Having said that, equally just picking up a an outlandish bargain can prove educational in just playing with something fun.

Good images are ones you like, its important to see that and important to learn about what the tools do to enable you to make that photographic vision leap out. Its not about "full frame" (unless you have a specific reason) or about adding more megapixels or having a "all in one zoom". Its about getting images that make you happy and develop your photographic spirit.

The wonderful things about right now in photography is there are oodles of choices in gear available without spending a fortune and dabbling and learning will enrich your life for not a lot of money.

Some food for thought


Pentax 110 50mm f2.8 lens on GF1

Holga plastic pinhole camera 120 Roll film

12mm Computar f1.3 TV lens on G1

90mm Fujinon on 6x12 roll film

So go out and have fun with your camera! (don't just sit around looking at camera gear)

2 comments:

Jao van de Lagemaat said...

> So go out and have fun with your camera!

Very good advice.

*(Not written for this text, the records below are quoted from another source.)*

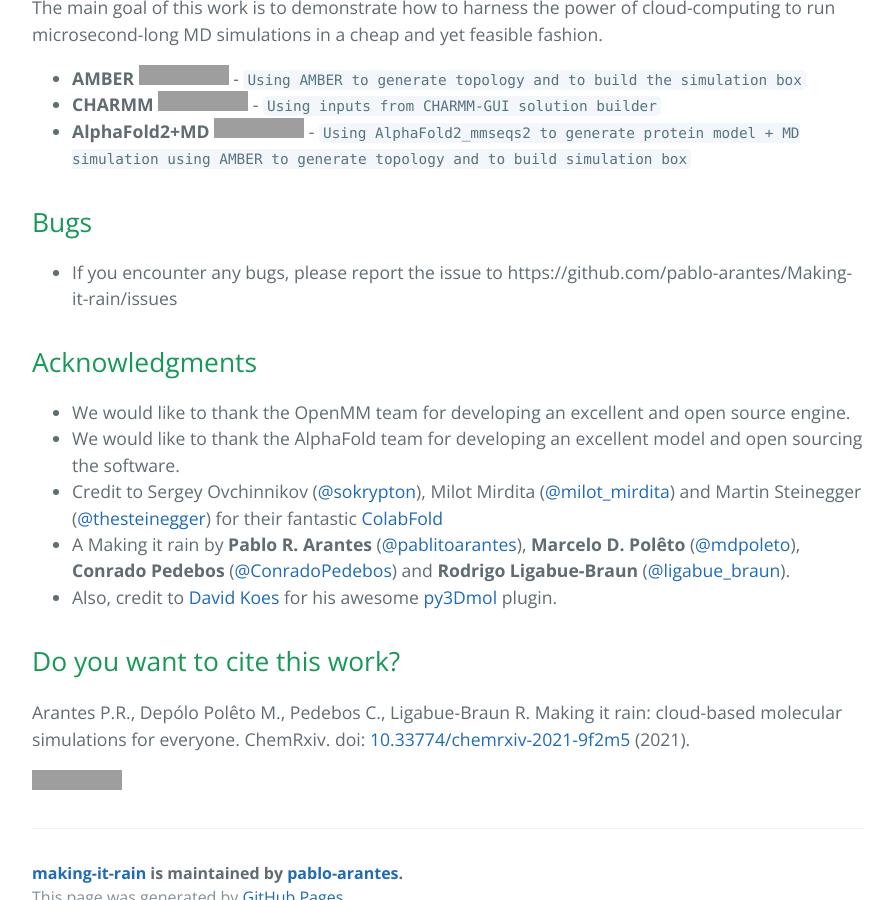
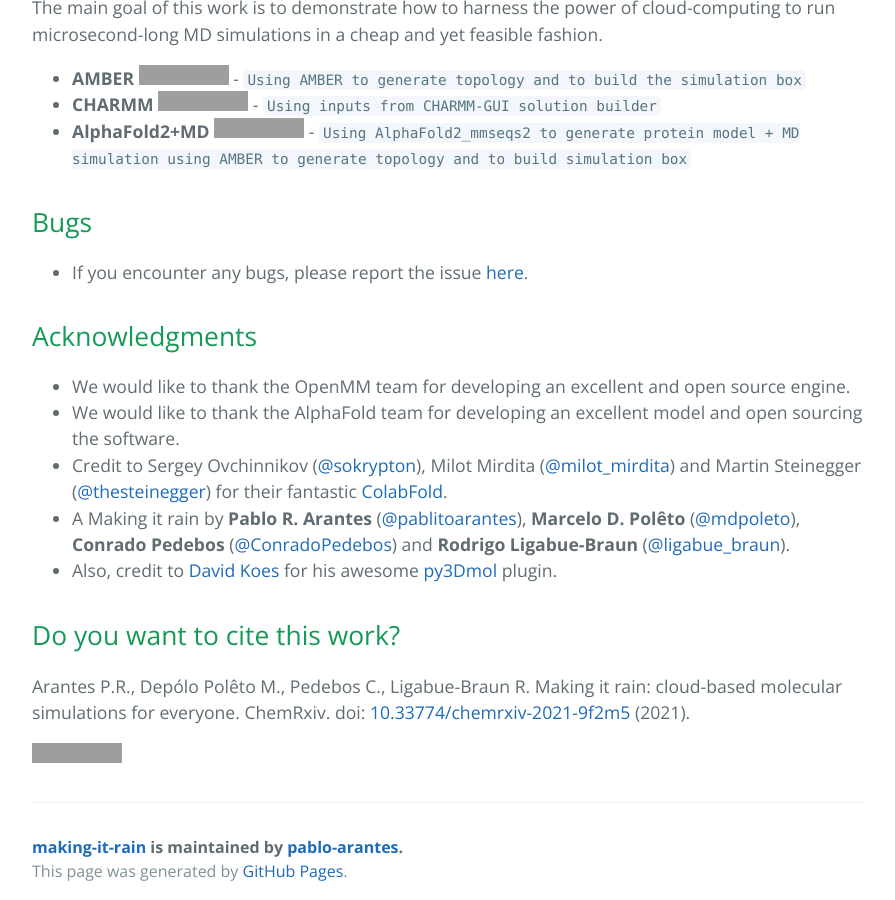
Before and after one commit to pablo-arantes/making-it-rain, a Jekyll site: the page built from index.md, in a window 1280 px wide and 900 px high, scrolled down 1138 px, cut to the strip 0-900 px from the top of the window. Shown: the whole strip, without its empty margins (192-1087 px from the left). Built offline with Jekyll 4.4.1, drawn with Linux system fonts in a browser that asks for light colours; our own code applies the rules of GitHub Pages for plain Markdown files; the repository's description, which GitHub fills in, is left out; grey boxes are pictures that could not be loaded.

Commit message:
Update index.md

```diff
--- a/index.md
+++ b/index.md
@@ -13,13 +13,13 @@
 - **AlphaFold2+MD** [![Open In Colab](https://colab.research.google.com/assets/colab-badge.svg)](https://colab.research.google.com/github/pablo-arantes/Making-it-rain/blob/main/AlphaFold2%2BMD.ipynb) - `Using AlphaFold2_mmseqs2 to generate protein model + MD simulation using AMBER to generate topology and to build simulation box`
 
 ## Bugs
-- If you encounter any bugs, please report the issue to https://github.com/pablo-arantes/Making-it-rain/issues
+- If you encounter any bugs, please report the issue [here](https://github.com/pablo-arantes/Making-it-rain/issues).
 
 ## Acknowledgments
 
 - We would like to thank the OpenMM team for developing an excellent and open source engine.
 - We would like to thank the AlphaFold team for developing an excellent model and open sourcing the software.
-- Credit to Sergey Ovchinnikov ([@sokrypton](https://twitter.com/sokrypton)), Milot Mirdita ([@milot_mirdita](https://twitter.com/milot_mirdita)) and Martin Steinegger ([@thesteinegger](https://twitter.com/thesteinegger)) for their fantastic [ColabFold](https://github.com/sokrypton/ColabFold)
+- Credit to Sergey Ovchinnikov ([@sokrypton](https://twitter.com/sokrypton)), Milot Mirdita ([@milot_mirdita](https://twitter.com/milot_mirdita)) and Martin Steinegger ([@thesteinegger](https://twitter.com/thesteinegger)) for their fantastic [ColabFold](https://github.com/sokrypton/ColabFold).
 - A Making it rain by **Pablo R. Arantes** ([@pablitoarantes](https://twitter.com/pablitoarantes)), **Marcelo D. Polêto** ([@mdpoleto](https://twitter.com/mdpoleto)), **Conrado Pedebos** ([@ConradoPedebos](https://twitter.com/ConradoPedebos)) and **Rodrigo Ligabue-Braun** ([@ligabue_braun](https://twitter.com/ligabue_braun)).
 - Also, credit to [David Koes](https://github.com/dkoes) for his awesome [py3Dmol](https://3dmol.csb.pitt.edu/) plugin.
 
```
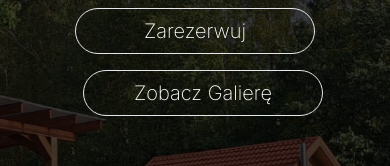
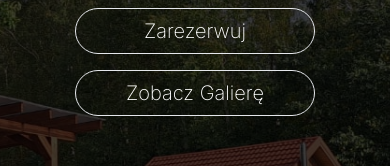
Before and after one commit to sz1444/domki, a Next.js app: page / in a window 390 px wide. Shown: the part 424-590 px from the top of the page. Built offline with nearby package versions, Linux system fonts and the light colour scheme.

Commit message:
fix hero mobile

```diff
--- a/src/app/components/Hero/Hero.jsx
+++ b/src/app/components/Hero/Hero.jsx
@@ -33,7 +33,7 @@ export function Hero() {
                <p className="text-base">DOMKI | SAUNA | JACUZZI </p>
                <p className="mt-2 mb-4">NASZ POMYSŁ NA ODPOCZYNEK</p>
                <LinkButton>Zarezerwuj</LinkButton>
-               <LinkButton className="ml-4" href="/gallery">Zobacz Galierę</LinkButton>
+               <LinkButton className="md:ml-4" href="/gallery">Zobacz Galierę</LinkButton>
             </div>
         </div>
     )
```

I like your top view camera image!

Yu-Lin Chan said...

When it's all said and done, a good image would be the reward that all the expenses of gear is at least partially justified :)

Some very fine images in this piece. It's not what gear you use; it how much fun and joy you can have from using it.